That's a shame, for those who remember the original Honda Insight.

It may have looked quirky, cost a great deal and only seated two, but it was a triumph of engineering over marketing. With a 53 mpg combined rating and up to 59 mpg highway, it's still the highest-ranked non plug-in vehicle ever tested by the EPA. As such, used examples rarely stay long on dealer lots.

Predictably, as many pioneering cars do, it also lost Honda money on every vehicle, no doubt part of the motivation taking a more conventional route for the second-generation car.

But as you cast your eyes over the Insight's surprisingly Prius-like silhouette, it's hard not to think the car may have had more success with a little more of the first-generation car's spirit.

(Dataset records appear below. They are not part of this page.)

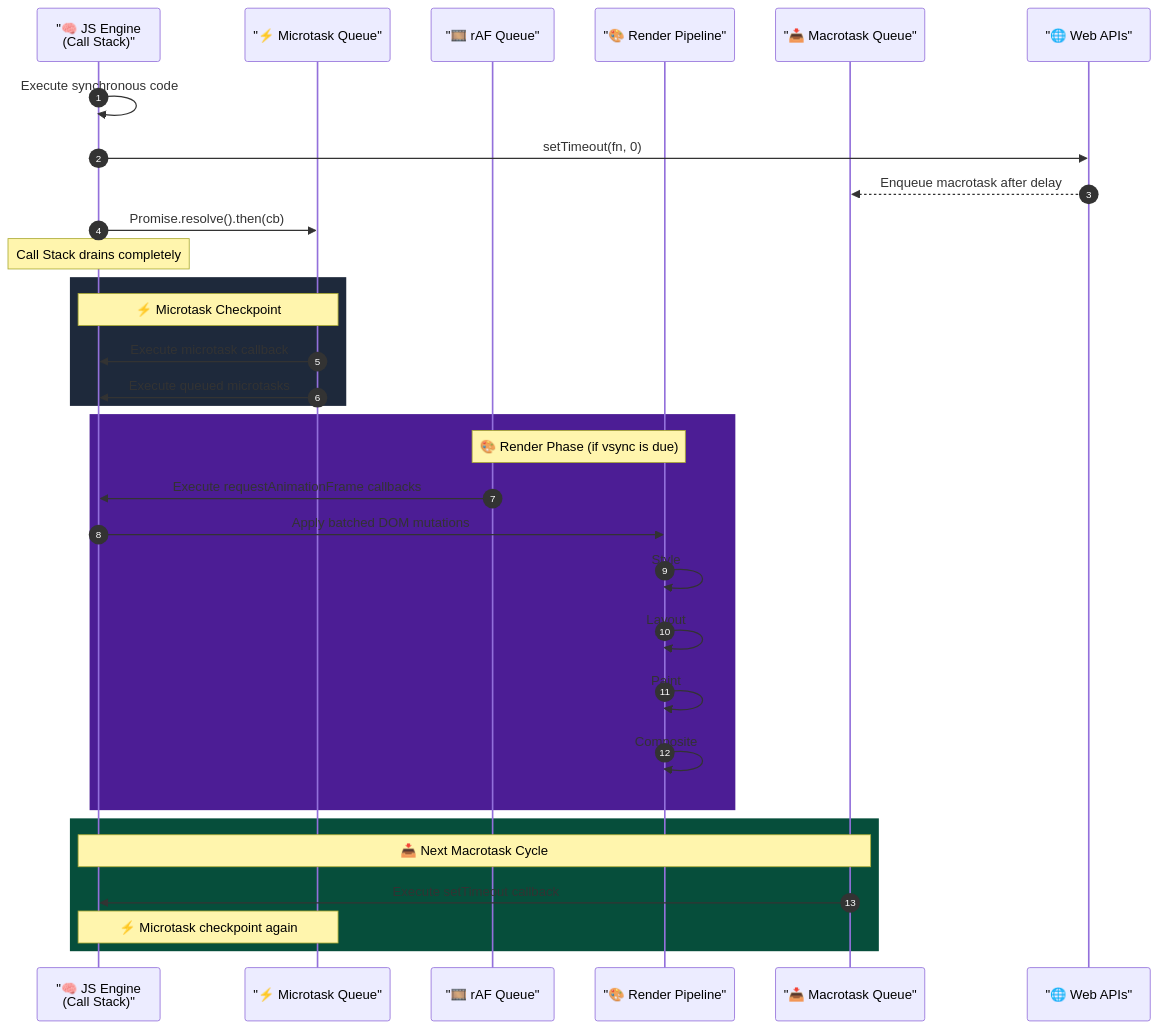
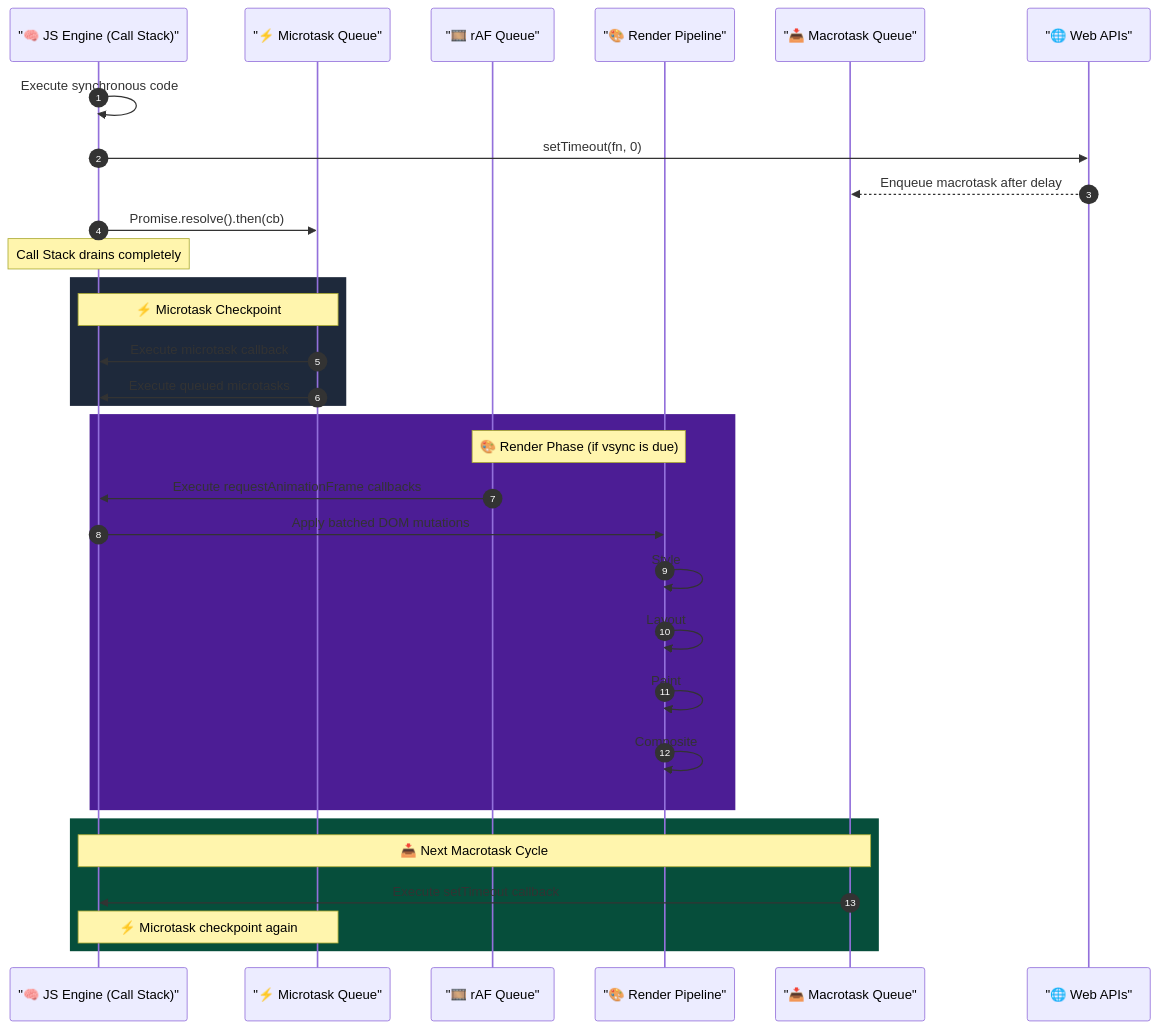
The second of 2 diagrams in data/topics/event-loop-microtasks-macrotasks.md (vinayakhumberi/litmus), drawn with Mermaid before and after one commit. The commit also changed other lines of this file and 68 other files, not shown here.

````diff
--- a/data/topics/event-loop-microtasks-macrotasks.md
+++ b/data/topics/event-loop-microtasks-macrotasks.md
@@ -230,50 +230,50 @@
 ```mermaid
 sequenceDiagram
     autonumber
 
-    participant Script as "🧠 JS Engine<br/>(Call Stack)"
+    participant Script as "🧠 JS Engine (Call Stack)"
     participant MQ as "⚡ Microtask Queue"
     participant RAF as "🎞️ rAF Queue"
     participant Render as "🎨 Render Pipeline"
     participant TQ as "📥 Macrotask Queue"
     participant WAPI as "🌐 Web APIs"
 
     %% ===== Sync Execution =====
     Script->>Script: Execute synchronous code
     Script->>WAPI: setTimeout(fn, 0)
     WAPI-->>TQ: Enqueue macrotask after delay
 
     Script->>MQ: Promise.resolve().then(cb)
 
     Note over Script: Call Stack drains completely
 
     %% ===== Microtask Checkpoint =====
     rect rgb(30, 41, 59)
         Note over MQ,Script: ⚡ Microtask Checkpoint
 
         MQ->>Script: Execute microtask callback
         MQ->>Script: Execute queued microtasks
     end
 
     %% ===== Render Phase =====
     rect rgb(76, 29, 149)
         Note over RAF,Render: 🎨 Render Phase (if vsync is due)
 
         RAF->>Script: Execute requestAnimationFrame callbacks
         Script->>Render: Apply batched DOM mutations
 
         Render->>Render: Style
         Render->>Render: Layout
         Render->>Render: Paint
         Render->>Render: Composite
     end
 
     %% ===== Next Macrotask =====
     rect rgb(6, 78, 59)
         Note over TQ,Script: 📥 Next Macrotask Cycle
 
         TQ->>Script: Execute setTimeout callback
 
         Note over MQ,Script: ⚡ Microtask checkpoint again
     end
 ```
````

This is borne out in poor sales. Well, poor sales in the U.S.--in its home market of Japan, the Insight became the first hybrid car ever to top Japan's sales charts in a month, and sold 93,283 units in its first year on sale, 2009.

On this side of the Pacific, the Insight has sold little over 20,000 per year--selling 20,572 in 2009, 20,962 in 2010 and only 15,549 in 2011--while sales this year, according to Reuters, have topped no more than 4,801.

If that doesn't sound too bad to you, consider that the archetypal hybrid, the Toyota Prius, sold 139,682 units in 2009.

This year's lull is no doubt partly due to the arrival of Toyota's Prius C, which at 50 mpg combined beats the less sophisticated Insight's 42 mpg EPA rating comfortably. In the Honda's favor, it's still the cheapest hybrid on sale, with an MSRP of $18,500.

Comparison: 2012 Honda Insight vs. 2012 Toyota Prius C

Also in the Insight's favor, people actually taking the plunge into Insight ownership are enjoying impressive fuel economy figures. Among three owners posting figures on the EPA's fueleconomy.gov website, Insight owners are averaging 56.2 mpg.

2012 Honda Insight EX with Navigation

2012 Honda Insight EX with Navigation

Enlarge Photo
You can usually take figures like this with a pinch of salt, but even the lowest quoted economy from the three users is 51 mpg, with an 80 percent highway, 20 percent city mix.

From those who have driven the Insight, it's also considered the sportier drive than its Prius equivalents, though some feel it lacks a little refinement. And if you want sporty--as some do--then Honda sells the CR-Z.

And maybe that's the Insight's problem. If you want more efficiency for a similar price, then Toyota sells the Prius C. If you want more refinement, then it's hard to ignore the 44 mpg Civic Hybrid parked next to the Insight in the showroom. Or the funky CR-Z, if razor-sharp styling is your thing.

But we'd like to hear from owners, or those who've been tempted to own one--are the Insight's low profile and low sales justified? Or does Honda's dedicated hybrid not get the attention it deserves? Leave us your thoughts in the comments section below.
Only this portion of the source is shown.